• WORK ITEM:
Copy all records exactly, excluding images.

(Before-and-after change data)

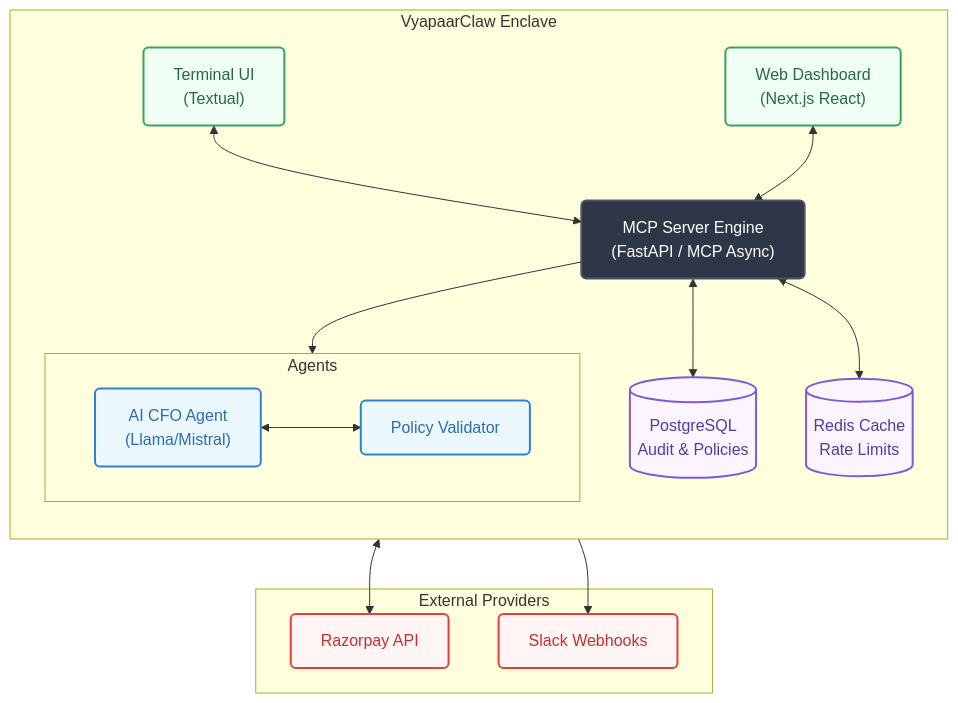
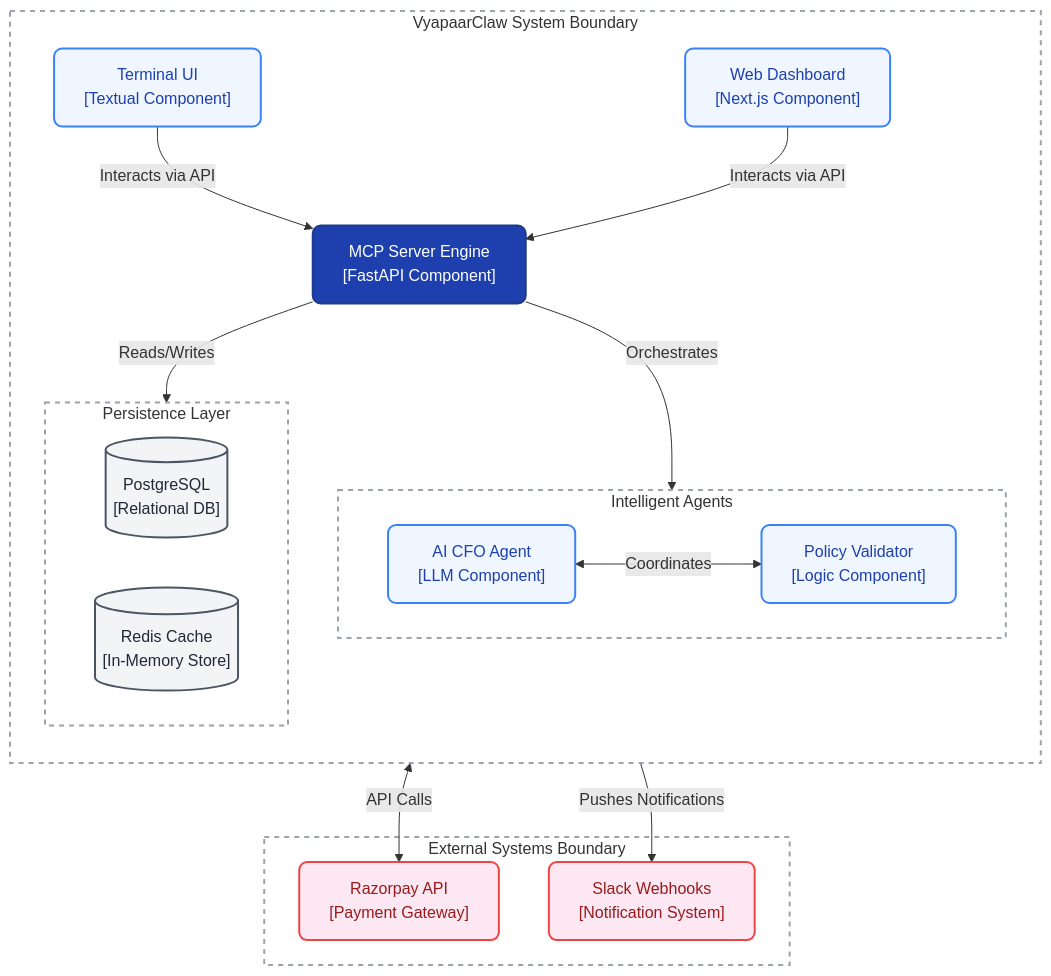
One commit to guglxni/VyapaarClaw changed the diagram in docs/architecture.mmd. Above: the diagram before and after it, drawn with Mermaid. The commit also changed 5 other files, not shown here.

First line of the commit message:
docs: upgrade architecture and flow diagrams to professional grade

```diff
--- a/docs/architecture.mmd
+++ b/docs/architecture.mmd
@@ -1,42 +1,51 @@
 graph TD
-    %% Styling
-    classDef mcp fill:#2d3748,stroke:#4a5568,color:#fff,rx:5,ry:5,stroke-width:2px;
-    classDef agent fill:#ebf8ff,stroke:#3182ce,color:#2b6cb0,rx:5,ry:5,stroke-width:2px;
-    classDef web fill:#f0fff4,stroke:#38a169,color:#276749,rx:5,ry:5,stroke-width:2px;
-    classDef external fill:#fff5f5,stroke:#e53e3e,color:#c53030,rx:5,ry:5,stroke-width:2px;
-    classDef db fill:#FAF5FF,stroke:#805AD5,color:#553C9A,shape:cylinder,stroke-width:2px;
+    %% Professional C4-Inspired Styling
+    classDef default fill:#FFFFFF,stroke:#333333,stroke-width:2px,color:#333333,font-family:sans-serif;
+    classDef system fill:#1E40AF,stroke:#1E3A8A,color:#FFFFFF,rx:8,ry:8,stroke-width:2px;
+    classDef component fill:#EFF6FF,stroke:#3B82F6,color:#1E40AF,rx:8,ry:8,stroke-width:2px;
+    classDef database fill:#F3F4F6,stroke:#4B5563,color:#1F2937,rx:8,ry:8,stroke-width:2px;
+    classDef external fill:#FCE7F3,stroke:#EF4444,color:#991B1B,rx:8,ry:8,stroke-width:2px;
+    classDef boundary fill:none,stroke:#9CA3AF,stroke-width:2px,stroke-dasharray: 5 5;
 
-    subgraph "VyapaarClaw Enclave"
+    subgraph VyapaarClaw[VyapaarClaw System Boundary]
         direction TB
         
-        TUI["Terminal UI<br/>(Textual)"]:::web
-        Web["Web Dashboard<br/>(Next.js React)"]:::web
+        %% Interfaces
+        TUI["Terminal UI<br/>[Textual Component]"]:::component
+        Web["Web Dashboard<br/>[Next.js Component]"]:::component
         
-        Server["MCP Server Engine<br/>(FastAPI / MCP Async)"]:::mcp
+        %% Core
+        Server["MCP Server Engine<br/>[FastAPI Component]"]:::system
         
-        subgraph Agents
-            CFO["AI CFO Agent<br/>(Llama/Mistral)"]:::agent
-            Governance["Policy Validator"]:::agent
+        %% Agent Layer
+        subgraph AgentsBoundary[Intelligent Agents]
+            CFO["AI CFO Agent<br/>[LLM Component]"]:::component
+            Governance["Policy Validator<br/>[Logic Component]"]:::component
         end
         
-        DB[("PostgreSQL<br/>Audit & Policies")]:::db
-        Redis[("Redis Cache<br/>Rate Limits")]:::db
+        %% Persistence
+        subgraph DataBoundary[Persistence Layer]
+            DB[("PostgreSQL<br/>[Relational DB]")]:::database
+            Redis[("Redis Cache<br/>[In-Memory Store]")]:::database
+        end
     end
 
-    subgraph "External Providers"
-        Razorpay[Razorpay API]:::external
-        Slack[Slack Webhooks]:::external
+    subgraph External[External Systems Boundary]
+        Razorpay["Razorpay API<br/>[Payment Gateway]"]:::external
+        Slack["Slack Webhooks<br/>[Notification System]"]:::external
     end
     
-    %% Connections
-    TUI <--> Server
-    Web <--> Server
+    %% Relationships
+    TUI -->|Interacts via API| Server
+    Web -->|Interacts via API| Server
     
-    Server --> Agents
-    CFO <--> Governance
+    Server -->|Orchestrates| AgentsBoundary
+    CFO <-->|Coordinates| Governance
     
-    Server <--> DB
-    Server <--> Redis
+    Server -->|Reads/Writes| DataBoundary
     
-    Server <--> Razorpay
-    Server --> Slack
+    Server <-->|API Calls| Razorpay
+    Server -->|Pushes Notifications| Slack
+
+    %% Apply boundary styling
+    class VyapaarClaw,AgentsBoundary,DataBoundary,External boundary
```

• SOLUTION TO THIS PROBLEM:
One commit to guglxni/VyapaarClaw changed the diagram in docs/architecture.mmd. Above: the diagram before and after it, drawn with Mermaid. The commit also changed 5 other files, not shown here.

First line of the commit message:
docs: upgrade architecture and flow diagrams to professional grade

```diff
--- a/docs/architecture.mmd
+++ b/docs/architecture.mmd
@@ -1,42 +1,51 @@
 graph TD
-    %% Styling
-    classDef mcp fill:#2d3748,stroke:#4a5568,color:#fff,rx:5,ry:5,stroke-width:2px;
-    classDef agent fill:#ebf8ff,stroke:#3182ce,color:#2b6cb0,rx:5,ry:5,stroke-width:2px;
-    classDef web fill:#f0fff4,stroke:#38a169,color:#276749,rx:5,ry:5,stroke-width:2px;
-    classDef external fill:#fff5f5,stroke:#e53e3e,color:#c53030,rx:5,ry:5,stroke-width:2px;
-    classDef db fill:#FAF5FF,stroke:#805AD5,color:#553C9A,shape:cylinder,stroke-width:2px;
+    %% Professional C4-Inspired Styling
+    classDef default fill:#FFFFFF,stroke:#333333,stroke-width:2px,color:#333333,font-family:sans-serif;
+    classDef system fill:#1E40AF,stroke:#1E3A8A,color:#FFFFFF,rx:8,ry:8,stroke-width:2px;
+    classDef component fill:#EFF6FF,stroke:#3B82F6,color:#1E40AF,rx:8,ry:8,stroke-width:2px;
+    classDef database fill:#F3F4F6,stroke:#4B5563,color:#1F2937,rx:8,ry:8,stroke-width:2px;
+    classDef external fill:#FCE7F3,stroke:#EF4444,color:#991B1B,rx:8,ry:8,stroke-width:2px;
+    classDef boundary fill:none,stroke:#9CA3AF,stroke-width:2px,stroke-dasharray: 5 5;
 
-    subgraph "VyapaarClaw Enclave"
+    subgraph VyapaarClaw[VyapaarClaw System Boundary]
         direction TB
         
-        TUI["Terminal UI<br/>(Textual)"]:::web
-        Web["Web Dashboard<br/>(Next.js React)"]:::web
+        %% Interfaces
+        TUI["Terminal UI<br/>[Textual Component]"]:::component
+        Web["Web Dashboard<br/>[Next.js Component]"]:::component
         
-        Server["MCP Server Engine<br/>(FastAPI / MCP Async)"]:::mcp
+        %% Core
+        Server["MCP Server Engine<br/>[FastAPI Component]"]:::system
         
-        subgraph Agents
-            CFO["AI CFO Agent<br/>(Llama/Mistral)"]:::agent
-            Governance["Policy Validator"]:::agent
+        %% Agent Layer
+        subgraph AgentsBoundary[Intelligent Agents]
+            CFO["AI CFO Agent<br/>[LLM Component]"]:::component
+            Governance["Policy Validator<br/>[Logic Component]"]:::component
         end
         
-        DB[("PostgreSQL<br/>Audit & Policies")]:::db
-        Redis[("Redis Cache<br/>Rate Limits")]:::db
+        %% Persistence
+        subgraph DataBoundary[Persistence Layer]
+            DB[("PostgreSQL<br/>[Relational DB]")]:::database
+            Redis[("Redis Cache<br/>[In-Memory Store]")]:::database
+        end
     end
 
-    subgraph "External Providers"
-        Razorpay[Razorpay API]:::external
-        Slack[Slack Webhooks]:::external
+    subgraph External[External Systems Boundary]
+        Razorpay["Razorpay API<br/>[Payment Gateway]"]:::external
+        Slack["Slack Webhooks<br/>[Notification System]"]:::external
     end
     
-    %% Connections
-    TUI <--> Server
-    Web <--> Server
+    %% Relationships
+    TUI -->|Interacts via API| Server
+    Web -->|Interacts via API| Server
     
-    Server --> Agents
-    CFO <--> Governance
+    Server -->|Orchestrates| AgentsBoundary
+    CFO <-->|Coordinates| Governance
     
-    Server <--> DB
-    Server <--> Redis
+    Server -->|Reads/Writes| DataBoundary
     
-    Server <--> Razorpay
-    Server --> Slack
+    Server <-->|API Calls| Razorpay
+    Server -->|Pushes Notifications| Slack
+
+    %% Apply boundary styling
+    class VyapaarClaw,AgentsBoundary,DataBoundary,External boundary
```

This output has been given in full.